## DIRECTIONS FOR THIS TASK:
Exactly as written, set down every entry once more.

[AVAILABLE DATA Boundary: Start]

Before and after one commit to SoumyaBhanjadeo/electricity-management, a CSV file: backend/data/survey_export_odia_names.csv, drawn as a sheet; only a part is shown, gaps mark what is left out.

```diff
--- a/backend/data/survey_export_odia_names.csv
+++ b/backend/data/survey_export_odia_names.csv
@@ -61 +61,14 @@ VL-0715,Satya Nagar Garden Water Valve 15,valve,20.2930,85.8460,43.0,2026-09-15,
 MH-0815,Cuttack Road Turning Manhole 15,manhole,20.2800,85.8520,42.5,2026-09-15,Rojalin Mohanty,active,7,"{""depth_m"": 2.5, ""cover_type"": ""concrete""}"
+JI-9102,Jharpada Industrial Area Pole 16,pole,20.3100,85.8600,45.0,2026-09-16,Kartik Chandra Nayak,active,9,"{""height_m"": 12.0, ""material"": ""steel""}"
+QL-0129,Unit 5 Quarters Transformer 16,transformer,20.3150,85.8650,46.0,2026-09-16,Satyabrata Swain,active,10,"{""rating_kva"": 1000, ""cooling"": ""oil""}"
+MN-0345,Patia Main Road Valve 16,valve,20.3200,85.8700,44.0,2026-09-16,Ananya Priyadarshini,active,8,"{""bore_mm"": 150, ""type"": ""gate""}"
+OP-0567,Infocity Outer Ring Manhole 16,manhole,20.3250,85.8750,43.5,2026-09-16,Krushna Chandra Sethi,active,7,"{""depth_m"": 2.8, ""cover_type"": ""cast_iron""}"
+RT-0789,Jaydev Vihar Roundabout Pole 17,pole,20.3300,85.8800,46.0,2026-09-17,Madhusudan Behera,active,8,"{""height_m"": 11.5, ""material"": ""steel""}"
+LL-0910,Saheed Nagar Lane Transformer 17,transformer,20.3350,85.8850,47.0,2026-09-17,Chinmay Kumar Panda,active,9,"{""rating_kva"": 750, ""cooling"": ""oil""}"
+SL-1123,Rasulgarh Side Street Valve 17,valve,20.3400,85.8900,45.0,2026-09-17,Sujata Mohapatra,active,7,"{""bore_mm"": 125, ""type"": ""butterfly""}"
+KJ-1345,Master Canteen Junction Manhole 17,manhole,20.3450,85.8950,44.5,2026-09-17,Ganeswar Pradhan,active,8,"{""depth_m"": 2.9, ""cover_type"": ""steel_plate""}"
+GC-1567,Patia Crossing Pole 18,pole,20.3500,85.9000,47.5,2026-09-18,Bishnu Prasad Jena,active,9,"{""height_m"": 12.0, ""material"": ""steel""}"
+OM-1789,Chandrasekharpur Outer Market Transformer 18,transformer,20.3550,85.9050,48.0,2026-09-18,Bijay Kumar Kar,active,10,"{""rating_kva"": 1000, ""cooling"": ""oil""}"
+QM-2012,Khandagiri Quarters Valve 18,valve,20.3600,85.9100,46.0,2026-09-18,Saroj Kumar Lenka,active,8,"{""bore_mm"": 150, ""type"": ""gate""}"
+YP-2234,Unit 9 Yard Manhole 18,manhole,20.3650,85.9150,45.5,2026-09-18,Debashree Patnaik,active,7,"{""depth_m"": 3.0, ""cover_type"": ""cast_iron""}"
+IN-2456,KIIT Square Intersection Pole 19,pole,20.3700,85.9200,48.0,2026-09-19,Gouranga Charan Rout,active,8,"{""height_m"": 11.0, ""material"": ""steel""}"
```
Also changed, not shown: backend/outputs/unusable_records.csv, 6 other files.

[AVAILABLE DATA Boundary: End]

## ANSWER TO THIS EXERCISE:
Before and after one commit to SoumyaBhanjadeo/electricity-management, a CSV file: backend/data/survey_export_odia_names.csv, drawn as a sheet; only a part is shown, gaps mark what is left out.

```diff
--- a/backend/data/survey_export_odia_names.csv
+++ b/backend/data/survey_export_odia_names.csv
@@ -61 +61,14 @@ VL-0715,Satya Nagar Garden Water Valve 15,valve,20.2930,85.8460,43.0,2026-09-15,
 MH-0815,Cuttack Road Turning Manhole 15,manhole,20.2800,85.8520,42.5,2026-09-15,Rojalin Mohanty,active,7,"{""depth_m"": 2.5, ""cover_type"": ""concrete""}"
+JI-9102,Jharpada Industrial Area Pole 16,pole,20.3100,85.8600,45.0,2026-09-16,Kartik Chandra Nayak,active,9,"{""height_m"": 12.0, ""material"": ""steel""}"
+QL-0129,Unit 5 Quarters Transformer 16,transformer,20.3150,85.8650,46.0,2026-09-16,Satyabrata Swain,active,10,"{""rating_kva"": 1000, ""cooling"": ""oil""}"
+MN-0345,Patia Main Road Valve 16,valve,20.3200,85.8700,44.0,2026-09-16,Ananya Priyadarshini,active,8,"{""bore_mm"": 150, ""type"": ""gate""}"
+OP-0567,Infocity Outer Ring Manhole 16,manhole,20.3250,85.8750,43.5,2026-09-16,Krushna Chandra Sethi,active,7,"{""depth_m"": 2.8, ""cover_type"": ""cast_iron""}"
+RT-0789,Jaydev Vihar Roundabout Pole 17,pole,20.3300,85.8800,46.0,2026-09-17,Madhusudan Behera,active,8,"{""height_m"": 11.5, ""material"": ""steel""}"
+LL-0910,Saheed Nagar Lane Transformer 17,transformer,20.3350,85.8850,47.0,2026-09-17,Chinmay Kumar Panda,active,9,"{""rating_kva"": 750, ""cooling"": ""oil""}"
+SL-1123,Rasulgarh Side Street Valve 17,valve,20.3400,85.8900,45.0,2026-09-17,Sujata Mohapatra,active,7,"{""bore_mm"": 125, ""type"": ""butterfly""}"
+KJ-1345,Master Canteen Junction Manhole 17,manhole,20.3450,85.8950,44.5,2026-09-17,Ganeswar Pradhan,active,8,"{""depth_m"": 2.9, ""cover_type"": ""steel_plate""}"
+GC-1567,Patia Crossing Pole 18,pole,20.3500,85.9000,47.5,2026-09-18,Bishnu Prasad Jena,active,9,"{""height_m"": 12.0, ""material"": ""steel""}"
+OM-1789,Chandrasekharpur Outer Market Transformer 18,transformer,20.3550,85.9050,48.0,2026-09-18,Bijay Kumar Kar,active,10,"{""rating_kva"": 1000, ""cooling"": ""oil""}"
+QM-2012,Khandagiri Quarters Valve 18,valve,20.3600,85.9100,46.0,2026-09-18,Saroj Kumar Lenka,active,8,"{""bore_mm"": 150, ""type"": ""gate""}"
+YP-2234,Unit 9 Yard Manhole 18,manhole,20.3650,85.9150,45.5,2026-09-18,Debashree Patnaik,active,7,"{""depth_m"": 3.0, ""cover_type"": ""cast_iron""}"
+IN-2456,KIIT Square Intersection Pole 19,pole,20.3700,85.9200,48.0,2026-09-19,Gouranga Charan Rout,active,8,"{""height_m"": 11.0, ""material"": ""steel""}"
```
Also changed, not shown: backend/outputs/unusable_records.csv, 6 other files.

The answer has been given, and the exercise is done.